[Opening MATERIAL FOR THIS EXERCISE section]

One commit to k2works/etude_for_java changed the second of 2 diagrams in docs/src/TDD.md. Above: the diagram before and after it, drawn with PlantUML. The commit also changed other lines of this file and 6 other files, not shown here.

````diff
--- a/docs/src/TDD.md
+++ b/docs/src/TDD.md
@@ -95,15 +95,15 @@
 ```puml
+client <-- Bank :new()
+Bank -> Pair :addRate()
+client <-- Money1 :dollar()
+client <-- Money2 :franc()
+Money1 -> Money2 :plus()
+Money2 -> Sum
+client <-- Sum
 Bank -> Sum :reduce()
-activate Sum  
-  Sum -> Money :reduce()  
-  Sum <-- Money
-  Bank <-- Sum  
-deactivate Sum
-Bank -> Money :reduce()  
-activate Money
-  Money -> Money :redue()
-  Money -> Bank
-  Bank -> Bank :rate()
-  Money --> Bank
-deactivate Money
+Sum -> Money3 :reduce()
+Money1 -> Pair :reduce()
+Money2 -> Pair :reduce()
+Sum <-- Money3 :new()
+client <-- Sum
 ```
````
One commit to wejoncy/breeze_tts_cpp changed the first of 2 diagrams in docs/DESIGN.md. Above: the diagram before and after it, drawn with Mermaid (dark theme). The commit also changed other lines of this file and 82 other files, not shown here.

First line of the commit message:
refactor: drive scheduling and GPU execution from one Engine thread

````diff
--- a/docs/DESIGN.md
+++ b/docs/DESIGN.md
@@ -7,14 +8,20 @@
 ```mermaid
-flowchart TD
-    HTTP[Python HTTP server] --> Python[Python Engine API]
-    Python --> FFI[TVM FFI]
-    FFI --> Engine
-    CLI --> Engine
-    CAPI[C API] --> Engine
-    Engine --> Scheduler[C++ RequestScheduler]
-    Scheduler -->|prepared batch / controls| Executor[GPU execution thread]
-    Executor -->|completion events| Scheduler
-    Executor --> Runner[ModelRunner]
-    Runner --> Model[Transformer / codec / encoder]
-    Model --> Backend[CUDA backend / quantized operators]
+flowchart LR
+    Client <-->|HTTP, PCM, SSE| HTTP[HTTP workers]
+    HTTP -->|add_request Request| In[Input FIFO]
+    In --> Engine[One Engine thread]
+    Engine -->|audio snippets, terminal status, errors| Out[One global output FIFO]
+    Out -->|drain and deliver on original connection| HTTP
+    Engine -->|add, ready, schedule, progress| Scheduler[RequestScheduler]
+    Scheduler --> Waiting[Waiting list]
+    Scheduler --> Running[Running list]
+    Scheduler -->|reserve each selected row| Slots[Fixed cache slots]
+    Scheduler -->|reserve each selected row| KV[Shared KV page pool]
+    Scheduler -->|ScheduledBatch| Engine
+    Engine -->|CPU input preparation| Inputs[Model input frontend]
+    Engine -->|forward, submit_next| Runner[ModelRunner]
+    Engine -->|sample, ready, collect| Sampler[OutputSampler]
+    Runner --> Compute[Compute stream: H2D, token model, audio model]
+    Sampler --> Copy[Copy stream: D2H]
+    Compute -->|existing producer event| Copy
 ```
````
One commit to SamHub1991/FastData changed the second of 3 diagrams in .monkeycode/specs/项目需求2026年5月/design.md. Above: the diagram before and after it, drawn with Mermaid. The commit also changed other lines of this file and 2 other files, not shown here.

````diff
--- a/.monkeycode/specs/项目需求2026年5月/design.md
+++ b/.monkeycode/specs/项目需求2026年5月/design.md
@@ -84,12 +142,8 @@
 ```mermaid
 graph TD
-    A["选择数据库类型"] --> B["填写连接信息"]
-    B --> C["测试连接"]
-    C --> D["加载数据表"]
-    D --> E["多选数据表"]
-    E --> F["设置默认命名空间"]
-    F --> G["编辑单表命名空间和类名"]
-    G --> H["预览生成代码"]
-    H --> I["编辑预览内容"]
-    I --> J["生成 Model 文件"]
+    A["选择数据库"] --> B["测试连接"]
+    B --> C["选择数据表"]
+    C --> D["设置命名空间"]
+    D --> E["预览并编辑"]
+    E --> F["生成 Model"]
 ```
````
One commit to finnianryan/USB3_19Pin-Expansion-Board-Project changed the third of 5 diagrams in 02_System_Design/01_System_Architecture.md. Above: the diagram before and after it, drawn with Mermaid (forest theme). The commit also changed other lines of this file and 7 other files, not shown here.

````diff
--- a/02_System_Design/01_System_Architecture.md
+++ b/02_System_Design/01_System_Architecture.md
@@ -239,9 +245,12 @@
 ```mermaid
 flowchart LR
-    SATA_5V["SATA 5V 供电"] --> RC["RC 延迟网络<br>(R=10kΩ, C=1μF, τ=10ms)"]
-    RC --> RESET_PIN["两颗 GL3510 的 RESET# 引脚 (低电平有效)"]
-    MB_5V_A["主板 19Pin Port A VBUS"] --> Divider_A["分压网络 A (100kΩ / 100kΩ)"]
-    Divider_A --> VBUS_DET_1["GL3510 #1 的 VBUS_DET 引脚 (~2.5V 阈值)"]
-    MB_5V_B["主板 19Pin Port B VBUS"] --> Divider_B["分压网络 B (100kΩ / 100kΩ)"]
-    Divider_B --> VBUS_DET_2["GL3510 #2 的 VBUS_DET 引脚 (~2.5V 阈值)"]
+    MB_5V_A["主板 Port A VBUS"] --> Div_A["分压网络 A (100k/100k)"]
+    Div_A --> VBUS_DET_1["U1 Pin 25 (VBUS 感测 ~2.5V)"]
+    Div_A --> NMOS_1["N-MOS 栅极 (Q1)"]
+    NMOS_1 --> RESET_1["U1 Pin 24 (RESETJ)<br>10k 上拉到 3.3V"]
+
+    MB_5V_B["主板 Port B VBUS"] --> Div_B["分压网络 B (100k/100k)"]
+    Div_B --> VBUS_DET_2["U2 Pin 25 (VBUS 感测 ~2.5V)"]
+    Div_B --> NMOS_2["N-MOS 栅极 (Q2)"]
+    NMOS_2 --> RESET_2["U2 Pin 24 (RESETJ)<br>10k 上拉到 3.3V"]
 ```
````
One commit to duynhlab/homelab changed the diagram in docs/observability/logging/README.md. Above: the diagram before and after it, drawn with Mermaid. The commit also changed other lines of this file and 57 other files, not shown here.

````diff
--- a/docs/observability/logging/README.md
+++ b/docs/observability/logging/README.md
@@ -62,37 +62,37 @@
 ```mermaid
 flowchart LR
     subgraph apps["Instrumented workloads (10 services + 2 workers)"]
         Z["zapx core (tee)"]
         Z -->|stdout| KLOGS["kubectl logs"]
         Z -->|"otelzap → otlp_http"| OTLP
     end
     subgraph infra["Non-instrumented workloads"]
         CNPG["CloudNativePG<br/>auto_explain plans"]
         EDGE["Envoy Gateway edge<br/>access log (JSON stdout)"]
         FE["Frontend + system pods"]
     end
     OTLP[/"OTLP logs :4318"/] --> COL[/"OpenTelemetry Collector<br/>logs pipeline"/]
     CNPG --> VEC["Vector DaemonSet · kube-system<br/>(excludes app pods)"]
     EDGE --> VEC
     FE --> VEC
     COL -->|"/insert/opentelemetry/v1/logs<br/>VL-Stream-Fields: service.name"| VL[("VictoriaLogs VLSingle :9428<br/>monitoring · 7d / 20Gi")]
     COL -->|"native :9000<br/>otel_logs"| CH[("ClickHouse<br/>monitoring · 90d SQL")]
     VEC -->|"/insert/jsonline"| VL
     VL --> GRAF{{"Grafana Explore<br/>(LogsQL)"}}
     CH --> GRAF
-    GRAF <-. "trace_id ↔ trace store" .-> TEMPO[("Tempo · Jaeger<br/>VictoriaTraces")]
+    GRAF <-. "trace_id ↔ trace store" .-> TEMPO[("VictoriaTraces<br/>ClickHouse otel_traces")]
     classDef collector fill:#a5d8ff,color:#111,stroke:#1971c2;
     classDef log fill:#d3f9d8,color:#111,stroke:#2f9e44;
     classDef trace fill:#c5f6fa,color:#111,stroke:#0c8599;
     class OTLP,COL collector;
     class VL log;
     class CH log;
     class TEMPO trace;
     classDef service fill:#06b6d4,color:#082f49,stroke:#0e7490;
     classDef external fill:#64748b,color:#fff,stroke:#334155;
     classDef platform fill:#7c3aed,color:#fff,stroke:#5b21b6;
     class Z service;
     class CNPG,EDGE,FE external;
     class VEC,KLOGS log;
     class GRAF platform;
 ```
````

[Closing MATERIAL FOR THIS EXERCISE section]

• **WORK TO COMPLETE**: Set down, exactly as they appear above, all lines from the one that has "DaemonSet · kube-system<br/>(excludes" down to the one that has "class Z service;", including those two and no others.

• **EXERCISE SOLUTION**:
     CNPG --> VEC["Vector DaemonSet · kube-system<br/>(excludes app pods)"]
     EDGE --> VEC
     FE --> VEC
     COL -->|"/insert/opentelemetry/v1/logs<br/>VL-Stream-Fields: service.name"| VL[("VictoriaLogs VLSingle :9428<br/>monitoring · 7d / 20Gi")]
     COL -->|"native :9000<br/>otel_logs"| CH[("ClickHouse<br/>monitoring · 90d SQL")]
     VEC -->|"/insert/jsonline"| VL
     VL --> GRAF{{"Grafana Explore<br/>(LogsQL)"}}
     CH --> GRAF
-    GRAF <-. "trace_id ↔ trace store" .-> TEMPO[("Tempo · Jaeger<br/>VictoriaTraces")]
+    GRAF <-. "trace_id ↔ trace store" .-> TEMPO[("VictoriaTraces<br/>ClickHouse otel_traces")]
     classDef collector fill:#a5d8ff,color:#111,stroke:#1971c2;
     classDef log fill:#d3f9d8,color:#111,stroke:#2f9e44;
     classDef trace fill:#c5f6fa,color:#111,stroke:#0c8599;
     class OTLP,COL collector;
     class VL log;
     class CH log;
     class TEMPO trace;
     classDef service fill:#06b6d4,color:#082f49,stroke:#0e7490;
     classDef external fill:#64748b,color:#fff,stroke:#334155;
     classDef platform fill:#7c3aed,color:#fff,stroke:#5b21b6;
     class Z service;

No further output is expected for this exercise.